Sherlock Holmes (1922) with John Barrymore
Who Is “Number One”? (1917), a serial starring Kathleen Clifford
Silent screen star May McAvoy (1899-1984) as Esther in Ben-Hur: A Tale of the Christ (1925)
Dr. Fu Manchu (Warner Oland) chokes his adopted daughter, Lia Eltham (Jean Arthur) while Dr. Jack Petrie (Neil Hamilton) balls his fist to give him a sock in the eye in this still from The Mysterious Dr. Fu Manchu (1929). I love this for so many reasons: Jean Arthur, always a favorite; the over-the-top caption, “I hate your detestable white skin.” Oland, of course, who later played Charlie Chan, and Hamilton, who played Commissioner Gordon in the Batman TV series. It’s a pity it wasn’t a better film; Sax Rohmer’s villain deserved more.
Oh my goodness. I’ve found another beguiling blog, this one dedicated to vintage photos and stories of Hollywood, as with the photo above of Myrna Loy receiving a manicure on the set, and home renovation. I take my hat off to Vickie Lester.
Thanks to Sean Winship of Nara, Japan: a Harrison Ford fan from Kirin Beer, with Ford as Jack Ryan on the back…
“God must be a derivative of good somewhere way back. It’s the magic of the world: How does a pine tree know how to be a pine tree, how does the maple learn to be a maple? It’s what’s awe-inspiring. It’s the greatest magic there is. It’s what makes everything be alive.”
– Quoted in Jean Arthur: The Actress Nobody Knew (1997) by John Oller
In her long and varied film career, Mae Busch played Erich Von Stroheim’s mistress, Lon Chaney’s girlfriend and Oliver Hardy’s wife. And legend has it that her dalliance with Mack Sennett ended his engagement to actress Mabel Normand when Miss Normand surprised Busch and Sennett in a pose that suggested intimacy. In the ensuing discussion, Busch threw a vase at Normand and hit her in the head. It was said Miss Busch was gifted with pinpoint throwing accuracy.
Head of the MGM stills department for nearly 40 years, Clarence Sinclair Bull was one of the great portrait photographers who worked for the film studios during the Golden Age of Hollywood. There’s a nice piece about him here.
Circa 1927, a postcard of Anel Sudakevich, born in Kiev to a Russian father and Swedish mother. Samuel Goldwyn wanted to make her a star in America, as Anna Sten, but she was not to be the next Garbo. There’s a nice bio here.

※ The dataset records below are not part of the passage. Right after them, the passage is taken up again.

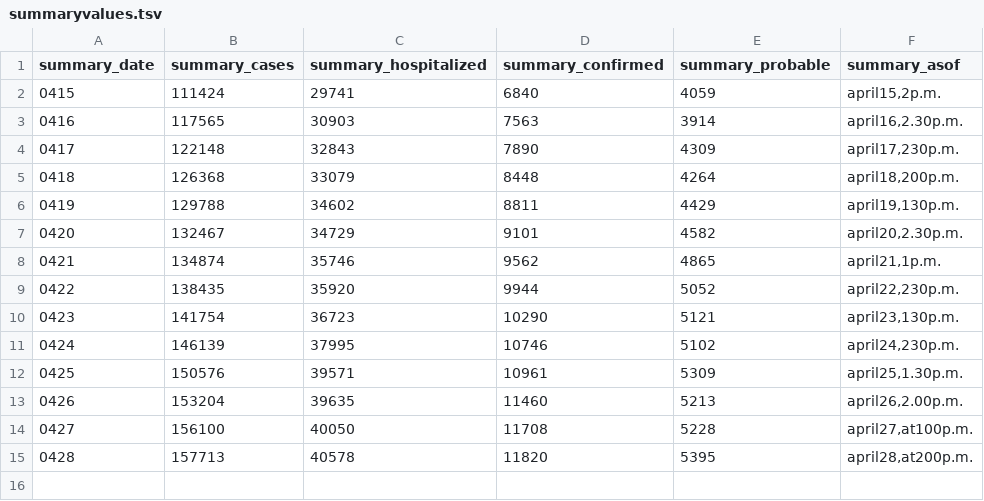
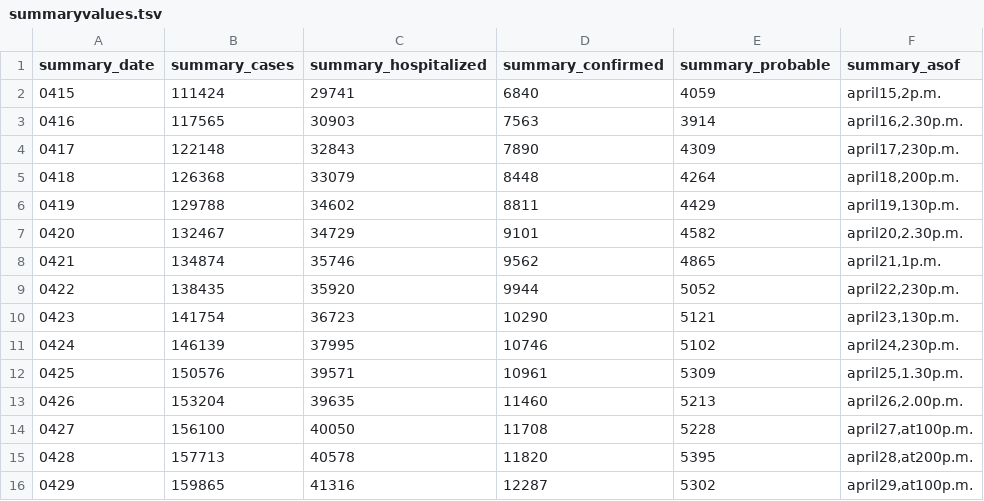
Before and after one commit to cgseife/nyccovid, a TSV file: summaryvalues.tsv, drawn as a sheet; the diff names each change by its address in the sheet, - before the commit and + after, or states it on an @@ line.

```diff
--- a/summaryvalues.tsv
+++ b/summaryvalues.tsv
+row 16: 0429 | 159865 | 41316 | 12287 | 5302 | april29,at100p.m.
```
Also changed, not shown: death_count.tsv, hospitalized_case_count.tsv, 6 other files.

My mother loved tea, chocolate, mysteries and Jean Arthur, and I inherited all of that. In particular, I’m a fan of Sax Rohmer and Fu Manchu, and much to my delight I recently found Jean Arthur played Lia Eltham, a young damsel threatened by Fu Manchu (Warner Oland), and saved by Jack Petrie (Neil Hamilton) and Nayland Smith (O.P. Heggie) in The Mysterious Dr. Fu Manchu (1929) and The Return of Dr. Fu Manchu (1930). How I wish the films were on DVD. The photo above is from a shoot to publicize the first film.

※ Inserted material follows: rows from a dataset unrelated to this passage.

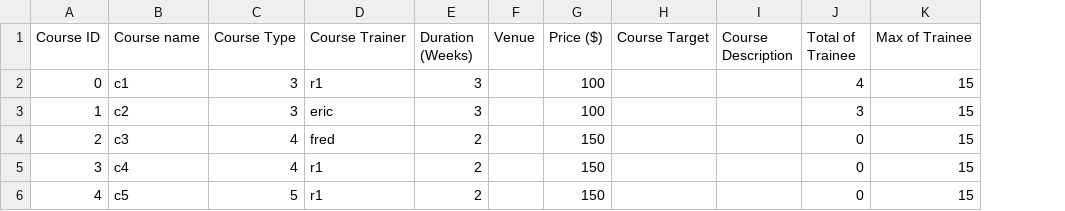
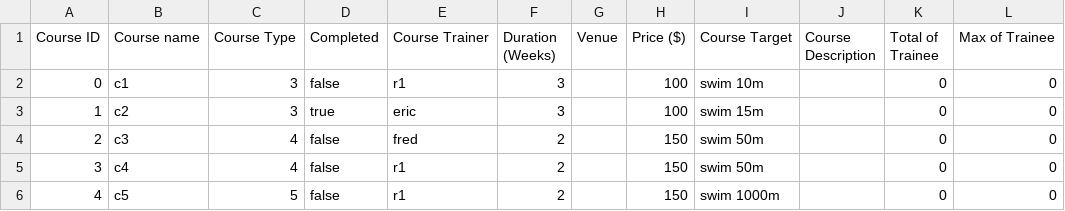
Before and after one commit to EricBBBBBBBBBBB/Project_alpha, a CSV file: Alpha_05/Courses.csv, drawn as a sheet; addresses are those after the commit; the diff names each change by its address in the sheet, - before the commit and + after, or states it on an @@ line.

```diff
--- a/Alpha_05/Courses.csv
+++ b/Alpha_05/Courses.csv
+column D (Completed), rows 2-6: false | true | false | false | false
-I2 (Course Target): (empty)
+I2 (Course Target): swim 10m
-K2 (Total of Trainee): 4
+K2 (Total of Trainee): 0
-L2:L6 (Max of Trainee): 15
+L2:L6 (Max of Trainee): 0
-I3 (Course Target): (empty)
+I3 (Course Target): swim 15m
-K3 (Total of Trainee): 3
+K3 (Total of Trainee): 0
-I4:I5 (Course Target): (empty)
+I4:I5 (Course Target): swim 50m
-I6 (Course Target): (empty)
+I6 (Course Target): swim 1000m
```
Also changed, not shown: Alpha_05/Users.csv, 14 other files.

Warner Oland as the diabolical doctor
Fu Manchu hypnotizes an unfortunate man dressed for dinner in The Return of Dr. Fu Manchu.
Also in The Return of Dr. Fu Manchu, Nayland Smith saves Petrie from a poisoned dart in the woodwork.
And one more glimpse of Jean Arthur from the photo shoot for the first film.
I love William Powell and dachshunds, and here they are.